More than two-thirds of US colleges view transfer students as considerably important in meeting enrollment goals, according to new survey results released today by NACAC.
The finding — included in the 14th annual edition of NACAC’sState of College Admission report — confirms that more colleges and universities are relying on transfer students to help fill their classes. National data show that more than one-third of all students switch schools sometime during their college career.
College-bound kids from across the globe are increasingly internalizing the same harmful message: Only excellence will do when it comes to grades, test scores, extracurricular activities, and college admission.
But expecting across-the-board greatness is a “set-up,” clinical psychologist David Gleason told counselors and admission professionals on Tuesday.
Since NACAC began surveying colleges and universities in October, more than 140 institutions have provided campus contacts and a direct link to information on their websites for students affected by the devastation.
California residents can now go to community college for free.
Gov. Jerry Brown signed a bill in early October that gives students one year of free tuition at any of state’s 114 community colleges, as long as they are California residents and new students enrolling full-time, CNN reported.
This new legislation expands on what California already offered. Community colleges in the state currently charge residents $46 per credit — amounting to a cost of roughly $1,100 a year for students who enroll full-time.
The hour-long Twitter chat, featuring author David L. Gleason, will kick off at 9 p.m. ET.
“Pressure to succeed, in and of itself, is not necessarily unhealthy,” Gleason notes in his book. “However, too much pressure — for anyone — but especially for still-developing children and adolescents — can be dangerous.”
Is your college or university offering flexibility to students impacted by recent natural disasters? Let us know!

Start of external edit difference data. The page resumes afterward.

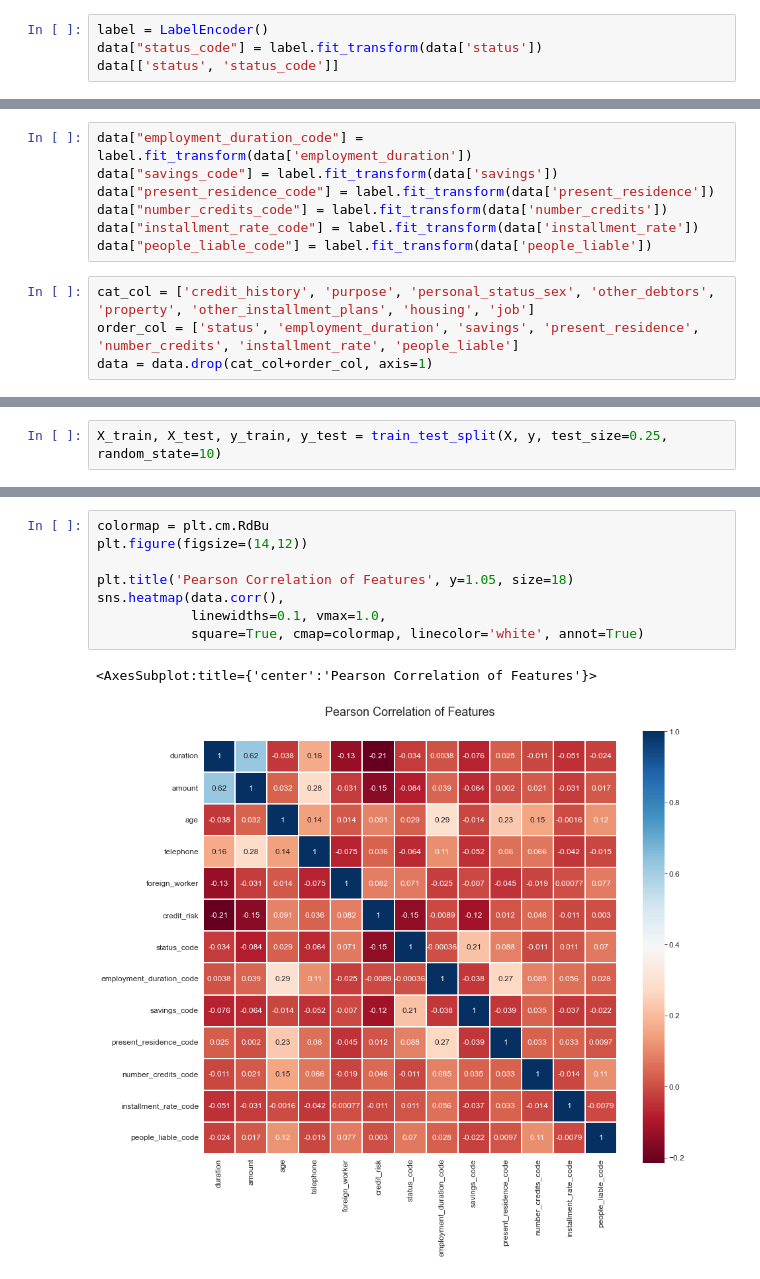
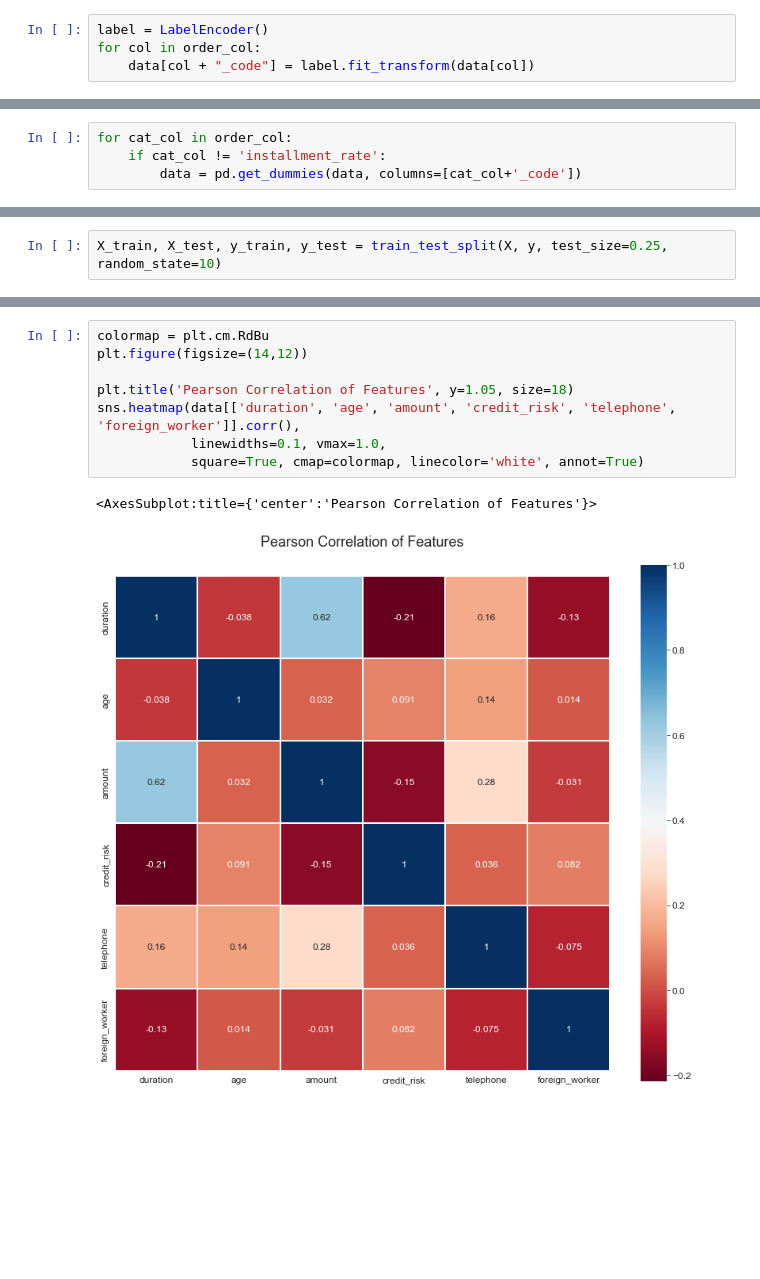
Before and after one commit to Darinochka/course_python_iad, a Jupyter notebook: machine_learning/homeworks/hw03-EDA/hw03-EDA.ipynb, the cells around one changed output, grey strips where cells are left out. Drawn from its saved outputs; the diff is of its cells as text; blank space fills up the shorter version.

```diff
--- a/machine_learning/homeworks/hw03-EDA/hw03-EDA.ipynb
+++ b/machine_learning/homeworks/hw03-EDA/hw03-EDA.ipynb
@@ -319,4 +324,4 @@ from sklearn.preprocessing import LabelEncoder
 # %%
 label = LabelEncoder()
-data["status_code"] = label.fit_transform(data['status'])
-data[['status', 'status_code']]
+for col in order_col:
+    data[col + "_code"] = label.fit_transform(data[col])
@@ -337,11 +327,0 @@ data[['status', 'status_code']]
-# %%
-data["employment_duration_code"] = label.fit_transform(data['employment_duration'])
-data["savings_code"] = label.fit_transform(data['savings'])
-data["present_residence_code"] = label.fit_transform(data['present_residence'])
-data["number_credits_code"] = label.fit_transform(data['number_credits'])
-data["installment_rate_code"] = label.fit_transform(data['installment_rate'])
-data["people_liable_code"] = label.fit_transform(data['people_liable'])
-# %%
-cat_col = ['credit_history', 'purpose', 'personal_status_sex', 'other_debtors', 'property', 'other_installment_plans', 'housing', 'job']
-order_col = ['status', 'employment_duration', 'savings', 'present_residence', 'number_credits', 'installment_rate', 'people_liable']
-data = data.drop(cat_col+order_col, axis=1)
@@ -451,0 +445,4 @@ accuracy_score(y_test, knn.predict(X_test))
+# %%
+for cat_col in order_col:
+    if cat_col != 'installment_rate':
+        data = pd.get_dummies(data, columns=[cat_col+'_code'])
@@ -493,11 +501,11 @@ accuracy_score(y_test, knn.predict(X_test))
 # %%
 colormap = plt.cm.RdBu
 plt.figure(figsize=(14,12))
 
 plt.title('Pearson Correlation of Features', y=1.05, size=18)
-sns.heatmap(data.corr(),
+sns.heatmap(data[['duration', 'age', 'amount', 'credit_risk', 'telephone', 'foreign_worker']].corr(),
             linewidths=0.1, vmax=1.0,
             square=True, cmap=colormap, linecolor='white', annot=True)
 # %% [output]
 <AxesSubplot:title={'center':'Pearson Correlation of Features'}>
-[figure, old version]
+[figure, new version]
```
Also changed, not shown: parts of 27 cells of this notebook, 1 other file.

NACAC is creating a digital resource to assist counselors working with US students affected by hurricanes and wildfires, as well as international students impacted by earthquakes and floods. Colleges and universities are asked to add their information to the database by completing a short survey.